#### What the exercise asks
Filter the entries, keeping every line with the word "container".

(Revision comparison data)
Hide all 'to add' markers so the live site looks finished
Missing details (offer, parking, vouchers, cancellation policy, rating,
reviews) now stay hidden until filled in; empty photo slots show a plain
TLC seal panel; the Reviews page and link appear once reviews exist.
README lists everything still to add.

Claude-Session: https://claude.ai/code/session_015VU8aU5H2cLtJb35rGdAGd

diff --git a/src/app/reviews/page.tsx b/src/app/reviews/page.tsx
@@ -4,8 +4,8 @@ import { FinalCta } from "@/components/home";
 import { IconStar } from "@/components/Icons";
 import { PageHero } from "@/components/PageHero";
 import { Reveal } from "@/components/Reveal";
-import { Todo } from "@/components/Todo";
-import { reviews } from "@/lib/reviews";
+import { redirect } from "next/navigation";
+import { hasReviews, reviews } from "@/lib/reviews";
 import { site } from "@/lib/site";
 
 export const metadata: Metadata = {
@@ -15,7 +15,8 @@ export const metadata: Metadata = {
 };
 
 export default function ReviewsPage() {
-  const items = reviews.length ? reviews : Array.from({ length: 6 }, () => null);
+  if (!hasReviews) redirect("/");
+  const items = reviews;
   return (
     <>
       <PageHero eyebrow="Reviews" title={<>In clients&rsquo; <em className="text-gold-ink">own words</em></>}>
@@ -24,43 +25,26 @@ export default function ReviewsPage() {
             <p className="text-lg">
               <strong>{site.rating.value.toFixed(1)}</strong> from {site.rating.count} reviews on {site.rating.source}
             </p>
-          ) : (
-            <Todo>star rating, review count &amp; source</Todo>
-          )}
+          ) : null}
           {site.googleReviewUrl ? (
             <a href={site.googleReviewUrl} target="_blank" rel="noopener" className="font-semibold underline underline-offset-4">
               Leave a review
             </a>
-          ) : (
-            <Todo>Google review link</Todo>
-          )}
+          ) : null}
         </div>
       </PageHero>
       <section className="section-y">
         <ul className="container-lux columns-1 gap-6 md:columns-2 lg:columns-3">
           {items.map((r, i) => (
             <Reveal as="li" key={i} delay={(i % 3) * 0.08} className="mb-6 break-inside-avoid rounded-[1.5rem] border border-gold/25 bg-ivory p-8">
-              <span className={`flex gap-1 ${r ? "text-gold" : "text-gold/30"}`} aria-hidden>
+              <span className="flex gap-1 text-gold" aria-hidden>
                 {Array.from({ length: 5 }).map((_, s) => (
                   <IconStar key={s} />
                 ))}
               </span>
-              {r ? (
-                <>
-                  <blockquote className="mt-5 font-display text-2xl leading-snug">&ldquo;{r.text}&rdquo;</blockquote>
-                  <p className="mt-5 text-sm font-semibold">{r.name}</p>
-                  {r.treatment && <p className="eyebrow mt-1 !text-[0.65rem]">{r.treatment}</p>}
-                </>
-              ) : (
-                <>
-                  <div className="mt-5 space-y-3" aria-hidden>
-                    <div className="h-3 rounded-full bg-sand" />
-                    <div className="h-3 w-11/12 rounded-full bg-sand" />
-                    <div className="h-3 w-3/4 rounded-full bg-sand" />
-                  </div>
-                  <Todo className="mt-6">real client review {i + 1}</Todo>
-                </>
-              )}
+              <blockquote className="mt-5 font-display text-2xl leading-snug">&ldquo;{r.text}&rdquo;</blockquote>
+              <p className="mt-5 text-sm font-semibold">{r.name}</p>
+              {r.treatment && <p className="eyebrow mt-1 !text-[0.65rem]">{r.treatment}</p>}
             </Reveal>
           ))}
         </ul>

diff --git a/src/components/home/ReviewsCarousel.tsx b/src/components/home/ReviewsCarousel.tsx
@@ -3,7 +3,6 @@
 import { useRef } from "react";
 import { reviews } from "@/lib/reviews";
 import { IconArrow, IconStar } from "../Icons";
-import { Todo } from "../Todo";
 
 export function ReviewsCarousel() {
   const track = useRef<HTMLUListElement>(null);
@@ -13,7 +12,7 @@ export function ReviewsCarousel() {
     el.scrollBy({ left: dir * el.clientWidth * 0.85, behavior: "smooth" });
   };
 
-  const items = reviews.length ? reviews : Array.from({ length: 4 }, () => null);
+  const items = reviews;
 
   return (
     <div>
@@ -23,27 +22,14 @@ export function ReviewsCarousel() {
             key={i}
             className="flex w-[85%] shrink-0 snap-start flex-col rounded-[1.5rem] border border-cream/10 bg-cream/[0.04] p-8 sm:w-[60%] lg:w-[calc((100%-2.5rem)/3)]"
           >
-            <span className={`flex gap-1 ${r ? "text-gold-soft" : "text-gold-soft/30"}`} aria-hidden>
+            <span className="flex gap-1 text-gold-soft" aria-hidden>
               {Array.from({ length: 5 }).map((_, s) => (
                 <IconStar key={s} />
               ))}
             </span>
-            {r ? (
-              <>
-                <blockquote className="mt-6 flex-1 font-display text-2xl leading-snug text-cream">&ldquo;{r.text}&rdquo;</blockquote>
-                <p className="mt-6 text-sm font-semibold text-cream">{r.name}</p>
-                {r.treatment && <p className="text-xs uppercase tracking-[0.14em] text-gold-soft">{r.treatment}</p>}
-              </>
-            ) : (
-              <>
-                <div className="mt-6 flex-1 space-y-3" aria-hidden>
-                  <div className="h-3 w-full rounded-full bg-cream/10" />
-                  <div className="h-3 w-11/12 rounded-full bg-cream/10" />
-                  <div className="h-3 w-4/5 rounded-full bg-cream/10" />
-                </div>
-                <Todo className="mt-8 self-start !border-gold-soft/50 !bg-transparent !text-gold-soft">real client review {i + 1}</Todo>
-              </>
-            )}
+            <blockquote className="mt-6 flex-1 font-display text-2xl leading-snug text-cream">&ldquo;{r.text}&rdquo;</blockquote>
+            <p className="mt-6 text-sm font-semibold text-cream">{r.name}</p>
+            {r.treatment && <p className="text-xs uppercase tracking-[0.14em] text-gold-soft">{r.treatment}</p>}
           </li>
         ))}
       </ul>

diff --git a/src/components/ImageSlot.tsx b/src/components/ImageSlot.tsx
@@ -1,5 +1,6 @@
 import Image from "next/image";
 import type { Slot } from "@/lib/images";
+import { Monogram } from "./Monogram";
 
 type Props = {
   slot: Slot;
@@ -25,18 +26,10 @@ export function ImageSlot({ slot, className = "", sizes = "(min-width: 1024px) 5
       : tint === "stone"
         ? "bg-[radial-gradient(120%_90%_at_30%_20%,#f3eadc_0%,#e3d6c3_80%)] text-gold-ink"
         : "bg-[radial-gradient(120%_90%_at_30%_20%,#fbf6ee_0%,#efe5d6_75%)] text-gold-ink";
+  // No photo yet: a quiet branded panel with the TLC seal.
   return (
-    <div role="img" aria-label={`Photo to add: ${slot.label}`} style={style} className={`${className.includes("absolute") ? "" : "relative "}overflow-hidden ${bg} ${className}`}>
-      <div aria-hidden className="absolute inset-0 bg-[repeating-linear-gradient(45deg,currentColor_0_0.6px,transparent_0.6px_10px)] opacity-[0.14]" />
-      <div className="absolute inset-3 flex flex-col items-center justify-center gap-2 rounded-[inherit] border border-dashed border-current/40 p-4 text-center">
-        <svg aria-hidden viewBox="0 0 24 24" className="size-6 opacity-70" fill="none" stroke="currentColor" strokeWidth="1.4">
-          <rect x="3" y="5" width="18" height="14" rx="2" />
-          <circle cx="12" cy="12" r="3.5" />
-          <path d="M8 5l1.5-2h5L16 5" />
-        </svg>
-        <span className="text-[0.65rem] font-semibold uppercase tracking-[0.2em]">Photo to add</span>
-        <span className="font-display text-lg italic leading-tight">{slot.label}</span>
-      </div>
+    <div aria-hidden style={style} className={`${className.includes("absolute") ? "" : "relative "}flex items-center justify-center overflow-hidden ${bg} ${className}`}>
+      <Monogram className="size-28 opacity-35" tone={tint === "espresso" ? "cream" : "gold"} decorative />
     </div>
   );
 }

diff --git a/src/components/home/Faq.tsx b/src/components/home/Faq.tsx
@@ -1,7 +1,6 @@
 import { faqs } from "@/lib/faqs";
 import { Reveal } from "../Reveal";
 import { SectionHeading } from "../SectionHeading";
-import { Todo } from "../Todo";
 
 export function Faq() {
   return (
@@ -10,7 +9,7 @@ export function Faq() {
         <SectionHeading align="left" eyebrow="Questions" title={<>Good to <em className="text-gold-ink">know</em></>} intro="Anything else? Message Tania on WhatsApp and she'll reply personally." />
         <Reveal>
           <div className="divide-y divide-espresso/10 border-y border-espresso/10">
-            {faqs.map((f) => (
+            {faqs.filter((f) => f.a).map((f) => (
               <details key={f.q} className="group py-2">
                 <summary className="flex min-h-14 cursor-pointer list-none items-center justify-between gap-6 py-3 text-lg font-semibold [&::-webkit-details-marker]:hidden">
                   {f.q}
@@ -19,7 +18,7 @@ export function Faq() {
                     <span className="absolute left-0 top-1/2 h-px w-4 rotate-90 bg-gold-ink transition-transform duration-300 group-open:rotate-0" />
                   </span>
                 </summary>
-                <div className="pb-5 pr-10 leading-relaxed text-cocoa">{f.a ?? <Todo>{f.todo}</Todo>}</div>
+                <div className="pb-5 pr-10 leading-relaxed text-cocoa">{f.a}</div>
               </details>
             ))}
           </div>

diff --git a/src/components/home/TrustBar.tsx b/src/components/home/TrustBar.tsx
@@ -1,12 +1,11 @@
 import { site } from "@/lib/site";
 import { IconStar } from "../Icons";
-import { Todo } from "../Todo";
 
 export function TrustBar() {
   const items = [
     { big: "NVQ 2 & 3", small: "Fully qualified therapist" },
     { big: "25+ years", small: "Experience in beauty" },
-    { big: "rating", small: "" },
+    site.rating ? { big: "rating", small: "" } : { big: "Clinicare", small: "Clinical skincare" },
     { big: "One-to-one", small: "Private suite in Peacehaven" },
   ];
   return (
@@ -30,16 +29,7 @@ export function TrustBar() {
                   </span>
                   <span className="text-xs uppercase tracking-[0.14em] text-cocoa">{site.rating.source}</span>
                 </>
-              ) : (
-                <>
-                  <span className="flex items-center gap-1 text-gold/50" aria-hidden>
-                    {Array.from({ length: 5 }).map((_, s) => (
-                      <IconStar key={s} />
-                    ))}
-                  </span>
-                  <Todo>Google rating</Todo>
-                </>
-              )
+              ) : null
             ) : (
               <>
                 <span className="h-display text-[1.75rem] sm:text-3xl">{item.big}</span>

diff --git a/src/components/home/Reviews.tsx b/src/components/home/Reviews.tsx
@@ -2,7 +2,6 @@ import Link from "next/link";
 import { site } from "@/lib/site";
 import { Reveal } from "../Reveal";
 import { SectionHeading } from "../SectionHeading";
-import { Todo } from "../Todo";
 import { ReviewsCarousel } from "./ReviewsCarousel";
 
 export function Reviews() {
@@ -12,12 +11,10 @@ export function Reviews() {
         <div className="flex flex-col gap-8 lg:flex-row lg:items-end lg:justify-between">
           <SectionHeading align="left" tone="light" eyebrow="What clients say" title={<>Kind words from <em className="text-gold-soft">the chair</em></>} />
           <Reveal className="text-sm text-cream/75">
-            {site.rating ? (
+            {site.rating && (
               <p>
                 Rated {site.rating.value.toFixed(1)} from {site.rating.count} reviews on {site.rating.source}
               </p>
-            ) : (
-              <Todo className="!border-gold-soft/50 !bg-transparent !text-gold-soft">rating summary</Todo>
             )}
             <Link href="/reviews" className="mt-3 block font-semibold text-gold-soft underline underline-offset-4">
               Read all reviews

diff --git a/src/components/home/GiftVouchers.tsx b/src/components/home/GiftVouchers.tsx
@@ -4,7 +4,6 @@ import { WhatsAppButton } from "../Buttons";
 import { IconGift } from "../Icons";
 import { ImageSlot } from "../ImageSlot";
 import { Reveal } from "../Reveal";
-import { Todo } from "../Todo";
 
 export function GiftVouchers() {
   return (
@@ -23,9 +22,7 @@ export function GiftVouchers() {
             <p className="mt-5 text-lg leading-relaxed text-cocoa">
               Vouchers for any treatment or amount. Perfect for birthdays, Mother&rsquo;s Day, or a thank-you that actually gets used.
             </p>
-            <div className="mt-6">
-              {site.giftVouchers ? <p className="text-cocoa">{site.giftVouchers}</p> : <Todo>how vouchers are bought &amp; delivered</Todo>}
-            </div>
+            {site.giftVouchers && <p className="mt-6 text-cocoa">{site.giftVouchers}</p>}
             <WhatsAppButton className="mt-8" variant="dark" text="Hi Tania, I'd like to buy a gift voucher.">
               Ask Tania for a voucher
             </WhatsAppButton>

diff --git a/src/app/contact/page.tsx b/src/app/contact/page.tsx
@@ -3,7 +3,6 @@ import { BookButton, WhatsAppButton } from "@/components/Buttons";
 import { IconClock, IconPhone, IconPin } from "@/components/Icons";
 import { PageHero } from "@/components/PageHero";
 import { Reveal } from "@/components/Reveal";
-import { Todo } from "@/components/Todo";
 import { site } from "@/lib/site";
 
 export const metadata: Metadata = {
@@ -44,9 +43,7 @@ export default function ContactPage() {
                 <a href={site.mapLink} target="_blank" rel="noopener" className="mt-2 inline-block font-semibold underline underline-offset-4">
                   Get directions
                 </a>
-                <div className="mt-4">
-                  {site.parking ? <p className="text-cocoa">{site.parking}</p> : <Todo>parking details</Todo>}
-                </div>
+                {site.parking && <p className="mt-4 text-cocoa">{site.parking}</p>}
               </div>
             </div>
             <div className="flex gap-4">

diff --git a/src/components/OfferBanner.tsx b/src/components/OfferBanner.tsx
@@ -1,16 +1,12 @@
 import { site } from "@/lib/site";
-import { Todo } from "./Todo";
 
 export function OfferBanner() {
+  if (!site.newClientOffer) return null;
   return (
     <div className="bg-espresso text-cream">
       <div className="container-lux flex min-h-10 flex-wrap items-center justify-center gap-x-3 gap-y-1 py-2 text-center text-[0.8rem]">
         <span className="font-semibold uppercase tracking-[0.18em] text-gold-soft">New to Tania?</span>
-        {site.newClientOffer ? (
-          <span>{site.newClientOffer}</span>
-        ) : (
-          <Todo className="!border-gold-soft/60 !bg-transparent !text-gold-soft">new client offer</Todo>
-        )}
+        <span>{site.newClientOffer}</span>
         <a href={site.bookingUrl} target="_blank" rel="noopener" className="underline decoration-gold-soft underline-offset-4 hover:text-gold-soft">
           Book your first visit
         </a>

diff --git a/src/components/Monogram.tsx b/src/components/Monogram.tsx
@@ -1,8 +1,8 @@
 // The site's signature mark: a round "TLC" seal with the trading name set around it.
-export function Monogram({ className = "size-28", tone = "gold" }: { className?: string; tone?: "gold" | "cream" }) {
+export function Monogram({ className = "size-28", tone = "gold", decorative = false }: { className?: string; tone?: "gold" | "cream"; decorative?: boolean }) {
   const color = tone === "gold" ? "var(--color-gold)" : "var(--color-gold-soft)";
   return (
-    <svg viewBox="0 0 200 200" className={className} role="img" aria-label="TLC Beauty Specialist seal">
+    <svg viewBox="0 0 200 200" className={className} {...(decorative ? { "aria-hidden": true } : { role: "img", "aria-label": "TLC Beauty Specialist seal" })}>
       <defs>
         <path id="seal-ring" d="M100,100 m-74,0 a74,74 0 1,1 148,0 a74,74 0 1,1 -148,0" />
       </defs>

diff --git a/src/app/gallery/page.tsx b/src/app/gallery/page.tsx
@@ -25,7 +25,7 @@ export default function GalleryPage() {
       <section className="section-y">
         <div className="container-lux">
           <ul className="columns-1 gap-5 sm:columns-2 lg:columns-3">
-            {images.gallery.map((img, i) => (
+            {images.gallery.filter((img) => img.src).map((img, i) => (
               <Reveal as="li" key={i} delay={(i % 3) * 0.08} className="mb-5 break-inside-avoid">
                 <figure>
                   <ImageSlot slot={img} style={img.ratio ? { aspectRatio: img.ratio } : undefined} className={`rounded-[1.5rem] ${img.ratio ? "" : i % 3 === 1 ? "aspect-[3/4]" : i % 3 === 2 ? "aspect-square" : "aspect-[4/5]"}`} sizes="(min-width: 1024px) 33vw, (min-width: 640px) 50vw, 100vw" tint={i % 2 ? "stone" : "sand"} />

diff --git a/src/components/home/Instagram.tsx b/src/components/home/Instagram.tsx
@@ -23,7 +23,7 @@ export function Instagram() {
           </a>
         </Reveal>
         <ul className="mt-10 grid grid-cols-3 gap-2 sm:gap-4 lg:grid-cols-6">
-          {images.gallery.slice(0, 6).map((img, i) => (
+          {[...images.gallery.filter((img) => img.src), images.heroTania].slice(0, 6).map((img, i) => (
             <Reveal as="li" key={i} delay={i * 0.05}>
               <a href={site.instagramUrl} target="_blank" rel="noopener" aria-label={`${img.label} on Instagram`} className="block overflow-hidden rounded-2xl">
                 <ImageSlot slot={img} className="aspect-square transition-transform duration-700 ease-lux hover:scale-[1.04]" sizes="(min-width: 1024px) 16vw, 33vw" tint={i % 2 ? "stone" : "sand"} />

#### Your response
         <ul className="container-lux columns-1 gap-6 md:columns-2 lg:columns-3">
       <div className="container-lux flex min-h-10 flex-wrap items-center justify-center gap-x-3 gap-y-1 py-2 text-center text-[0.8rem]">
         <div className="container-lux">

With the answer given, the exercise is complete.